Portfolio manager John Godden, who has been with the company since 2013, said the institutions which have come on board over the past 12 months, including CCLA Investment Management – manager of the Church of England’s (CoE) assets – are drawn by the strong income and growth story presented by the sector.
Investing in care home facilities – including all the staff and management of the facilities – for adults with learning disabilities as well as the elderly, the Montreux Care Fund generates the majority of its income from the fees it charges local authorities or individuals. There is also underlying capital growth from the value of the properties it owns and renovates.
The attractive demographics for care home investment in the UK is well known, with an aging population requiring increasing amounts of long term care.
There is also a less well known opportunity in providing care for adults with learning difficulties however, particularly as this is also an aging demographic. Godden explained that where the life expectancy for a child born with Down’s syndrome in 1975, for example, was 22 years, it is now 58 due to the higher quality of care and medicine.
However, while it is the responsibility for providing this higher level of care falls to the local authority once a person is 18, cost and other factors make it difficult for some councils to provide the type of first class care now expected. This, said Godden, is where a company like Montreux is able, due to its scale, to provide a quality service, while remaining affordable for councils and profitable.

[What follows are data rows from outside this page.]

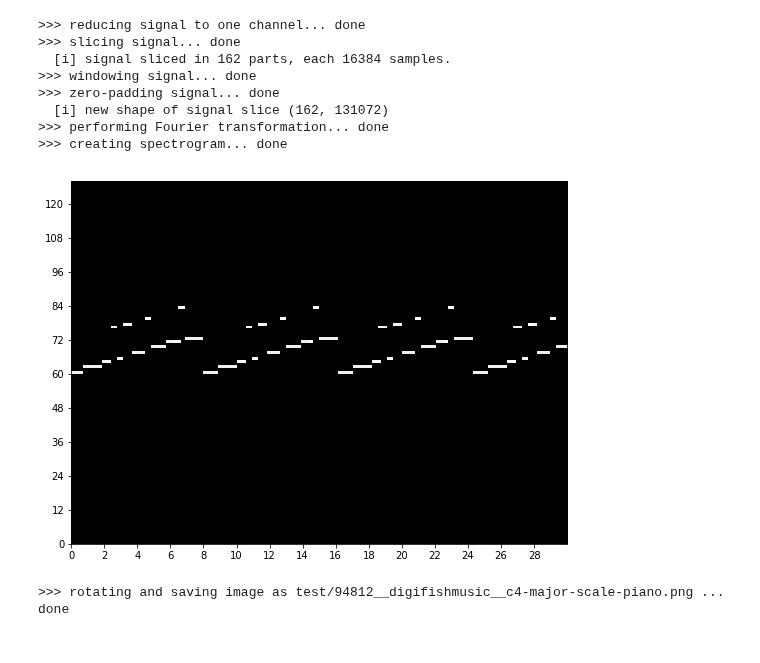
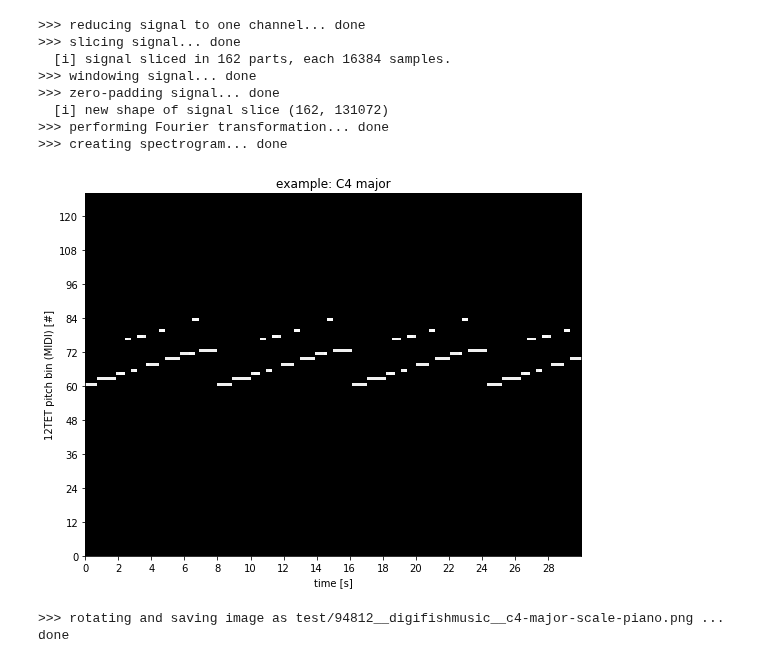
Before and after one commit to damilo/keyestcnn, a Jupyter notebook: 00.hlp/fft/fft.ipynb, the cells around one changed output. Cells and saved outputs as stored; diff of their text form; code cells hidden in the pictures.

```diff
--- a/00.hlp/fft/fft.ipynb
+++ b/00.hlp/fft/fft.ipynb
@@ -597,17 +646,18 @@ spectro = create_spectrogram (sig_fft_mags, freq_bins_f)
 # %%
 import matplotlib.pyplot as plt
 %matplotlib inline
 
 fig, axs = plt.subplots (1, 1)
 img = axs.imshow (spectro.T, origin='lower', cmap='gray', interpolation='nearest',\
                   aspect='auto', extent=(0, sig_len, 0, twtet_pitches.shape[0]))
 axs.set_yticks (range (0, 128, 12))
 axs.set_xticks (range (0, math.ceil(sig_len), 2))
+axs.set (ylabel='12TET pitch bin (MIDI) [#]', xlabel='time [s]', title='example: C4 major')
 
 fig.set_size_inches (640/fig.dpi, 480/fig.dpi)
 plt.show ()
 # %% [output]
-[figure, old version]
+[figure, new version]
 # %%
 # ----- edit images: convert to 8 Bit and rotate by 90 degrees
 from PIL import Image
```
Also changed, not shown: parts of 10 cells of this notebook.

Last year, the fund returned 28% and Godden explained, even if there was no investment in new care homes, providing new beds for which the company charges around £1,400 per week, the fund’s “natural yield” would be about 10%.
There are of course some potential headwinds. Of the 4000 staff employed by Montreux, around 10% are on the UK’s minimum wage and there is a danger this could be increased by a new government in May. However, Godden said it could absorb an increase in wage costs of around 20%, with the company remaining profitable.
With such a significant amount of property owned by Montreux, a rise or fall in the property market could also have an impact on the fund. The main danger in the short term though, as the fund grows and the underlying company continues to expand its ownership of care homes across the UK, is a significant rise in property value.
However, Godden said there are a number of large institutions “waiting in the wings” to invest cash, so being priced out of deals isn’t a concern. He also emphasised that Montreux does not build new care homes in the hope they will be filled, but opens new ones following demand from local authorities. An example of this is a new facility it has built in Hartlepool.
Godden also explained that, while property does ostensibly make up a significant portion of the portfolio, it is the business itself of providing care, which drives the performance, generating the yield and overall returns.
“One of the reasons why Montreux is now so well placed is because of its scale,” said Godden. “There are also two significant barriers to entry which prevent others, like similar outfits in the US, from competing – capital, and the fact the regulator, the Care Quality Commission, is very happy with what we do.”
In addition to attracting increasing institutional business, Montreux said international advisers are now also recommending its funds, with around £3m to £3.5m being invested via these intermediaries each month.
It is worth noting however that, while smaller retail investors are provided with monthly liquidity, to avoid any of the problems which have beset some property funds over the past few years, institutional clients are locked in for a set period.
Godden also revealed the long term strategy for the fund will be to float, with the manager predicting an initial public offering after perhaps five years.